I subscribe to apps. I don’t like it, but I do it because some very good and highly useful applications are available via subscription only. One example at the high end is Adobe’s Creative Cloud and Photoshop. Both are available only through subscription pricing.*
Most of Apple’s built-in apps for iPhone, Mac, and iPad are free, of course, but I have adopted subscriptions for third party apps for two reasons. #1, stated above, is a growing number of apps that require a subscription, and, #2, begrudgingly, app subscriptions force me to set and adhere to a software budget.
Oddly, both perspectives have created something of a seductive power over me. How so?
First, with a budget set for a specific group of application subscriptions, I feel I’ve gained a degree of control over how many apps I can afford to use, and how many apps– Mac, iPhone, iPad, Watch, or Apple TV– I should even try in the first place.
That consideration saves me time that would otherwise be devoted to trying out all kinds of third party applications.
Second, since time has become a factor when dealing with apps, I’m not trying as many apps as I once did, but also I’m not using as many apps as I did just a year ago, and that means productivity on the applications I use– built-in, free, single price, or subscription– has improved notably.
It took an hour or so of digging around old receipts to determine a valid justification for application subscriptions.
I spend less money now that I did a year ago because now– thanks to higher app prices and the growing subscription model trend– I don’t try apps on a whim, or try apps based on a third party review recommendation.
That kind of power over time and effort can be seductive, and seems almost opposite what I first expected the subscription app trend to bring.
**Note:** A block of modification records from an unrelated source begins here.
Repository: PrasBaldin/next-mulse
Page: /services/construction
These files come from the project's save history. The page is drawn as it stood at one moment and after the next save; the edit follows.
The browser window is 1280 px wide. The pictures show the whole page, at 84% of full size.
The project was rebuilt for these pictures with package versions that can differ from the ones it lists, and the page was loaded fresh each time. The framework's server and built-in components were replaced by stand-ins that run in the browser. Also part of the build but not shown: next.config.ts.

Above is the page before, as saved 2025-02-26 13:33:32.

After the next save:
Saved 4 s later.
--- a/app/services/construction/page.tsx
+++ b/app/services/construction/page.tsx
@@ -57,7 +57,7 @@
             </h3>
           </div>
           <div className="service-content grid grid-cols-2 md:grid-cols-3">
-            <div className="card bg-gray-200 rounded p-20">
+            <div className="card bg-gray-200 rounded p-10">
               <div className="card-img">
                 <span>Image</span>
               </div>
I though I would spend less on third party apps, and while that’s true, the added benefit is fewer applications to try; that saves time and money, and helps to improve what I know and can use from the apps I have already.
I paid for it. I’m paying for it. I damn well better figure out how to get the most from every application I use.
Now, if I could just find a really good replacement for Adobe’s Fireworks.
The much beloved and cherished app will die with the next version of macOS, due late this summer, and though I’ve tried a dozen replacements, none fill the bill.
Fireworks was never part of Adobe’s subscription model with Creative Cloud, but it will be missed.